Extract every record, exactly as written, and ignore the pictures.

Saved entries:
■ ■ ■ ■ ■

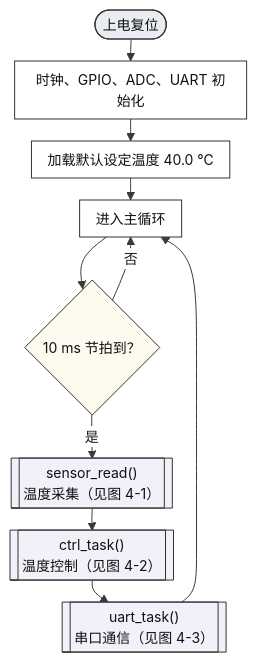
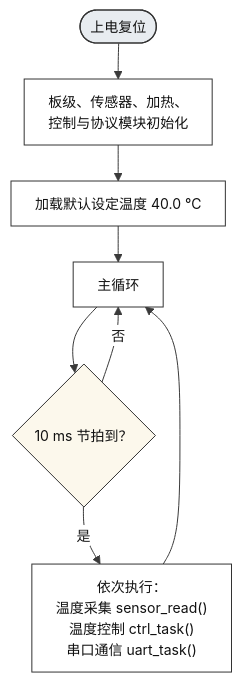
The diagram in skills/ruanzhu-docs/assets/example/flowcharts/01_软件运行流程.mmd (7toCR/code2ruanzhu), drawn with Mermaid before and after one commit. The commit also changed 50 other files, not shown here.

```diff
--- a/skills/ruanzhu-docs/assets/example/flowcharts/01_软件运行流程.mmd
+++ b/skills/ruanzhu-docs/assets/example/flowcharts/01_软件运行流程.mmd
@@ -1,41 +1,35 @@
 ---
 config:
   theme: base
-  fontFamily: "Microsoft YaHei, PingFang SC, Noto Sans CJK SC, sans-serif"
+  fontFamily: "Noto Sans CJK SC, Microsoft YaHei, PingFang SC, sans-serif"
   themeVariables:
     fontSize: 14px
     primaryColor: "#ffffff"
     primaryTextColor: "#1a1a1a"
     primaryBorderColor: "#333333"
     lineColor: "#3a3a3a"
-    clusterBorder: "#9aa3ad"
     edgeLabelBackground: "#ffffff"
   flowchart:
     useMaxWidth: false
     curve: basis
-    nodeSpacing: 26
-    rankSpacing: 22
-    padding: 8
+    nodeSpacing: 30
+    rankSpacing: 36
+    padding: 12
 ---
 %% 图 01 软件运行流程（主要代码依据：main.c 的 main()）
 flowchart TB
-  A(["上电复位"]) --> B["时钟、GPIO、ADC、UART 初始化"]
-  B --> C["加载默认设定温度 40.0 ℃"]
-  C --> D["进入主循环"]
-  D --> E{"10 ms 节拍到？"}
-  E -->|"否"| D
-  E -->|"是"| F[["sensor_read()<br/>温度采集（见图 4-1）"]]
-  F --> G[["ctrl_task()<br/>温度控制（见图 4-2）"]]
-  G --> H[["uart_task()<br/>串口通信（见图 4-3）"]]
-  H --> D
-  classDef term fill:#e9edf2,stroke:#333,stroke-width:1.2px,color:#111
+  A(["上电复位"])
+  B["板级、传感器、加热、<br/>控制与协议模块初始化"]
+  C["加载默认设定温度 40.0 ℃"]
+  M["主循环"]
+  D{"10 ms 节拍到？"}
+  E["依次执行：<br/>温度采集 sensor_read()<br/>温度控制 ctrl_task()<br/>串口通信 uart_task()"]
+  A --> B --> C --> M --> D
+  D -->|否| M
+  D -->|是| E --> M
+  class A term
+  class B,C,M,E proc
+  class D dec
+  classDef term fill:#e8ecf0,stroke:#333,stroke-width:1.2px,color:#111
   classDef proc fill:#ffffff,stroke:#333,stroke-width:1px,color:#111
-  classDef dec fill:#fffaf0,stroke:#333,stroke-width:1px,color:#111
-  classDef io fill:#eef4fb,stroke:#333,stroke-width:1px,color:#111
-  classDef sub fill:#f4f0fa,stroke:#333,stroke-width:1px,color:#111
-  classDef isr fill:#f4f0fa,stroke:#333,stroke-width:1.2px,color:#111
-  classDef join fill:#ffffff,stroke:#333,stroke-width:1px,color:#111,font-size:12px
-  class A term
-  class B,C,D proc
-  class E dec
-  class F,G,H sub
+  classDef dec fill:#fcf8ec,stroke:#333,stroke-width:1px,color:#111
```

■ ■ ■ ■ ■

**Written solution**
The diagram in skills/ruanzhu-docs/assets/example/flowcharts/01_软件运行流程.mmd (7toCR/code2ruanzhu), drawn with Mermaid before and after one commit. The commit also changed 50 other files, not shown here.

```diff
--- a/skills/ruanzhu-docs/assets/example/flowcharts/01_软件运行流程.mmd
+++ b/skills/ruanzhu-docs/assets/example/flowcharts/01_软件运行流程.mmd
@@ -1,41 +1,35 @@
 ---
 config:
   theme: base
-  fontFamily: "Microsoft YaHei, PingFang SC, Noto Sans CJK SC, sans-serif"
+  fontFamily: "Noto Sans CJK SC, Microsoft YaHei, PingFang SC, sans-serif"
   themeVariables:
     fontSize: 14px
     primaryColor: "#ffffff"
     primaryTextColor: "#1a1a1a"
     primaryBorderColor: "#333333"
     lineColor: "#3a3a3a"
-    clusterBorder: "#9aa3ad"
     edgeLabelBackground: "#ffffff"
   flowchart:
     useMaxWidth: false
     curve: basis
-    nodeSpacing: 26
-    rankSpacing: 22
-    padding: 8
+    nodeSpacing: 30
+    rankSpacing: 36
+    padding: 12
 ---
 %% 图 01 软件运行流程（主要代码依据：main.c 的 main()）
 flowchart TB
-  A(["上电复位"]) --> B["时钟、GPIO、ADC、UART 初始化"]
-  B --> C["加载默认设定温度 40.0 ℃"]
-  C --> D["进入主循环"]
-  D --> E{"10 ms 节拍到？"}
-  E -->|"否"| D
-  E -->|"是"| F[["sensor_read()<br/>温度采集（见图 4-1）"]]
-  F --> G[["ctrl_task()<br/>温度控制（见图 4-2）"]]
-  G --> H[["uart_task()<br/>串口通信（见图 4-3）"]]
-  H --> D
-  classDef term fill:#e9edf2,stroke:#333,stroke-width:1.2px,color:#111
+  A(["上电复位"])
+  B["板级、传感器、加热、<br/>控制与协议模块初始化"]
+  C["加载默认设定温度 40.0 ℃"]
+  M["主循环"]
+  D{"10 ms 节拍到？"}
+  E["依次执行：<br/>温度采集 sensor_read()<br/>温度控制 ctrl_task()<br/>串口通信 uart_task()"]
+  A --> B --> C --> M --> D
+  D -->|否| M
+  D -->|是| E --> M
+  class A term
+  class B,C,M,E proc
+  class D dec
+  classDef term fill:#e8ecf0,stroke:#333,stroke-width:1.2px,color:#111
   classDef proc fill:#ffffff,stroke:#333,stroke-width:1px,color:#111
-  classDef dec fill:#fffaf0,stroke:#333,stroke-width:1px,color:#111
-  classDef io fill:#eef4fb,stroke:#333,stroke-width:1px,color:#111
-  classDef sub fill:#f4f0fa,stroke:#333,stroke-width:1px,color:#111
-  classDef isr fill:#f4f0fa,stroke:#333,stroke-width:1.2px,color:#111
-  classDef join fill:#ffffff,stroke:#333,stroke-width:1px,color:#111,font-size:12px
-  class A term
-  class B,C,D proc
-  class E dec
-  class F,G,H sub
+  classDef dec fill:#fcf8ec,stroke:#333,stroke-width:1px,color:#111
```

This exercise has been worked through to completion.